Many South Africans see parallels between apartheid and Palestinian resistance, notwithstanding Israel’s disputing the comparison as a lie motivated by anti-Semitism
Days after his release from 27 years in prison in February 1990, Nelson Mandela gave Palestinian leader Yasser Arafat a bear hug, symbolising his embrace of a cause the governing ANC continues to champion.
It was a gesture as controversial then as SA’s support for the Palestinian cause is today, but Mandela brushed off criticism. Arafat’s Palestine Liberation Organisation had been an unwavering supporter of Mandela’s struggle against white minority rule and many South Africans saw parallels between it and the Palestinian resistance to Israeli occupation.
“We were fortunate that with their support, we were able to achieve our freedom. My grandfather said our freedom is incomplete without the Palestinian struggle,” his grandson Mandla Mandela recalled in an interview ahead of the 10th commemoration of Madiba’s death.
Mandla Mandela, who is also an ANC lawmaker, hosted a solidarity conference in Johannesburg for the Palestinians from December 3-5. It was attended by members of Hamas, an organisation Israel has vowed to annihilate in retaliation for its October 7 attack on southern Israel that killed 1,200 people and saw about 240 taken hostage, according to Israeli tallies.
Israeli bombing of Gaza since then has killed more than 15,500 people, according to Gaza’s Hamas-run government, and displaced more than three-quarters of the Gaza Strip’s 2.3-million population.
Last month, the ANC backed a motion in parliament to suspend diplomatic ties with Israel until it agreed to a ceasefire in Gaza.
“Palestinians still do not fully enjoy their freedom on their land. Instead their land has been annexed more and more, something we also faced in SA,” said Obed Bapela, the ANC’s deputy chair of international relations.
Israel has disputed the comparison with apartheid as a lie motivated by anti-Semitism, but many South Africans follow Mandela’s lead.
“That’s something Mandela never compromised on and nor should we,” poet and author Lebogang Mashile said.

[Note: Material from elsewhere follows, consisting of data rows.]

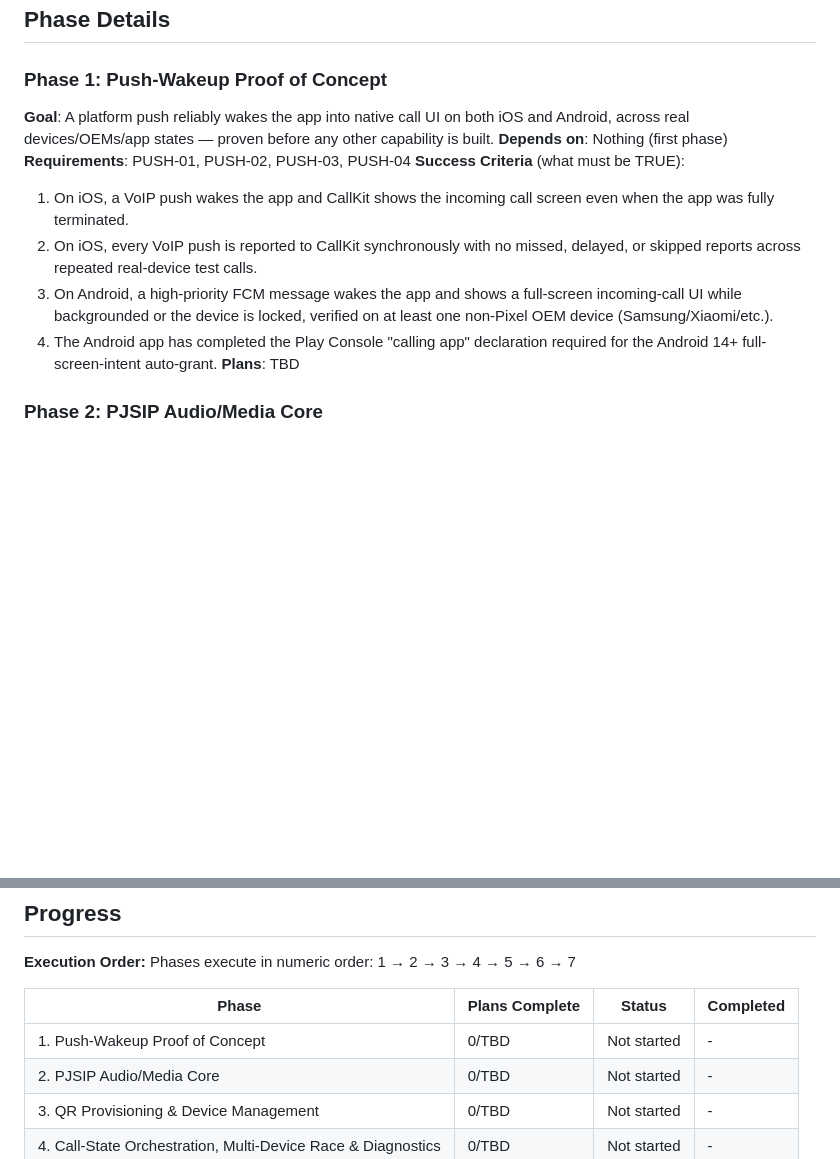
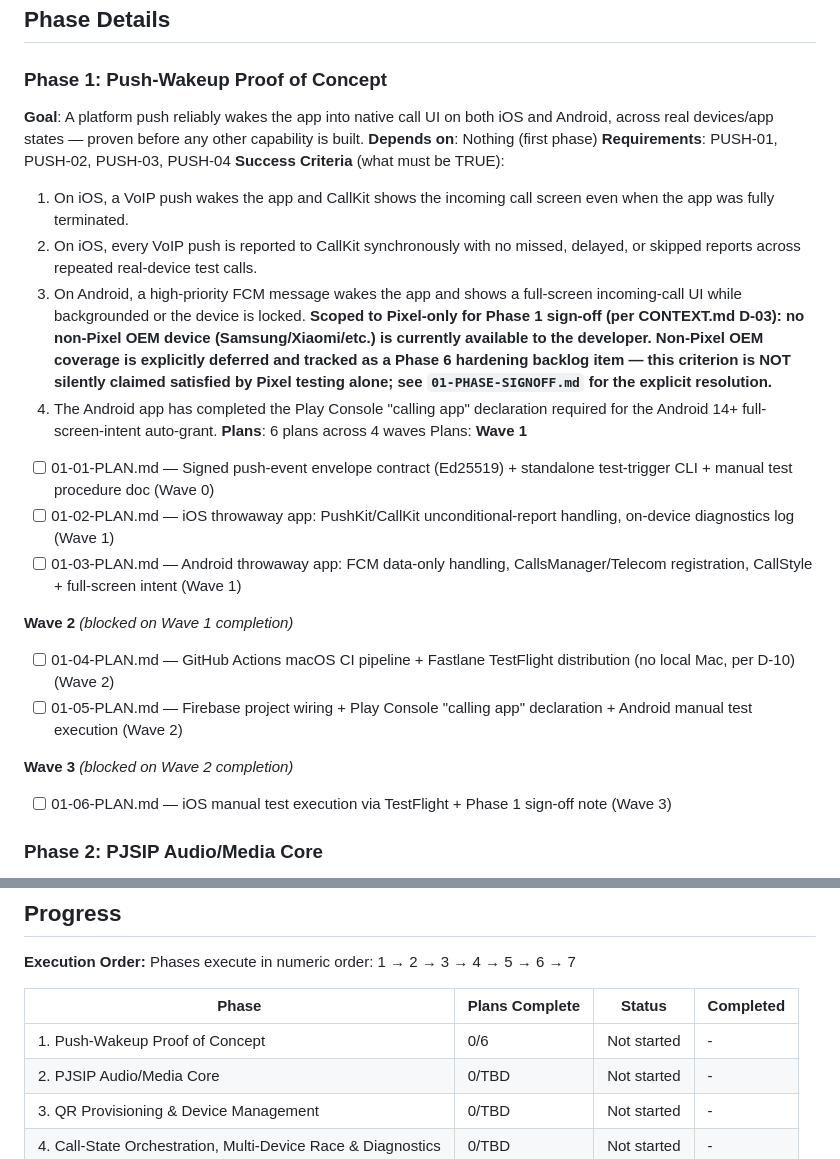
Before and after one commit to iron-exx/ha-phone-app, a Markdown page: .planning/ROADMAP.md, 2 parts joined by grey strips. GitHub-like rendering; blank space fills up the shorter version.

Commit message:
docs(01): create phase plan

```diff
--- a/.planning/ROADMAP.md
+++ b/.planning/ROADMAP.md
@@ -23,15 +23,27 @@ Decimal phases appear between their surrounding integers in numeric order.
 ## Phase Details
 
 ### Phase 1: Push-Wakeup Proof of Concept
-**Goal**: A platform push reliably wakes the app into native call UI on both iOS and Android, across real devices/OEMs/app states — proven before any other capability is built.
+**Goal**: A platform push reliably wakes the app into native call UI on both iOS and Android, across real devices/app states — proven before any other capability is built.
 **Depends on**: Nothing (first phase)
 **Requirements**: PUSH-01, PUSH-02, PUSH-03, PUSH-04
 **Success Criteria** (what must be TRUE):
   1. On iOS, a VoIP push wakes the app and CallKit shows the incoming call screen even when the app was fully terminated.
   2. On iOS, every VoIP push is reported to CallKit synchronously with no missed, delayed, or skipped reports across repeated real-device test calls.
-  3. On Android, a high-priority FCM message wakes the app and shows a full-screen incoming-call UI while backgrounded or the device is locked, verified on at least one non-Pixel OEM device (Samsung/Xiaomi/etc.).
+  3. On Android, a high-priority FCM message wakes the app and shows a full-screen incoming-call UI while backgrounded or the device is locked. **Scoped to Pixel-only for Phase 1 sign-off (per CONTEXT.md D-03): no non-Pixel OEM device (Samsung/Xiaomi/etc.) is currently available to the developer. Non-Pixel OEM coverage is explicitly deferred and tracked as a Phase 6 hardening backlog item — this criterion is NOT silently claimed satisfied by Pixel testing alone; see `01-PHASE-SIGNOFF.md` for the explicit resolution.**
   4. The Android app has completed the Play Console "calling app" declaration required for the Android 14+ full-screen-intent auto-grant.
-**Plans**: TBD
+**Plans**: 6 plans across 4 waves
+Plans:
+**Wave 1**
+- [ ] 01-01-PLAN.md — Signed push-event envelope contract (Ed25519) + standalone test-trigger CLI + manual test procedure doc (Wave 0)
+- [ ] 01-02-PLAN.md — iOS throwaway app: PushKit/CallKit unconditional-report handling, on-device diagnostics log (Wave 1)
+- [ ] 01-03-PLAN.md — Android throwaway app: FCM data-only handling, CallsManager/Telecom registration, CallStyle + full-screen intent (Wave 1)
+
+**Wave 2** *(blocked on Wave 1 completion)*
+- [ ] 01-04-PLAN.md — GitHub Actions macOS CI pipeline + Fastlane TestFlight distribution (no local Mac, per D-10) (Wave 2)
+- [ ] 01-05-PLAN.md — Firebase project wiring + Play Console "calling app" declaration + Android manual test execution (Wave 2)
+
+**Wave 3** *(blocked on Wave 2 completion)*
+- [ ] 01-06-PLAN.md — iOS manual test execution via TestFlight + Phase 1 sign-off note (Wave 3)
 
 ### Phase 2: PJSIP Audio/Media Core
 **Goal**: Users can carry a stable two-way call, in and out, with core telephony controls, over a SIP session that only exists for the duration of a call.
@@ -106,7 +118,7 @@ Phases execute in numeric order: 1 → 2 → 3 → 4 → 5 → 6 → 7
 
 | Phase | Plans Complete | Status | Completed |
 |-------|-----------------|--------|-----------|
-| 1. Push-Wakeup Proof of Concept | 0/TBD | Not started | - |
+| 1. Push-Wakeup Proof of Concept | 0/6 | Not started | - |
 | 2. PJSIP Audio/Media Core | 0/TBD | Not started | - |
 | 3. QR Provisioning & Device Management | 0/TBD | Not started | - |
 | 4. Call-State Orchestration, Multi-Device Race & Diagnostics | 0/TBD | Not started | - |
```
Also changed, not shown: other parts of .planning/ROADMAP.md (+0 -1 lines), .planning/STATE.md (+6 -6 lines).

Some members of SA’s Jewish community criticise the ANC’s stance, pointing out that Mandela himself eventually tried to build bridges with Israel.
Historian and author of Jewish Memories of Mandela, David Saks, noted Mandela was the only SA president to have visited Israel since 1994 — albeit after he left office — and that “he received a rapturous welcome from the Israeli public”, addressing then-prime minister Ehud Barak and then-president Ezer Weisman as “my friends”.
“He pointed the way which things should have gone [diplomatically with Israel], but [they] didn’t go that way.”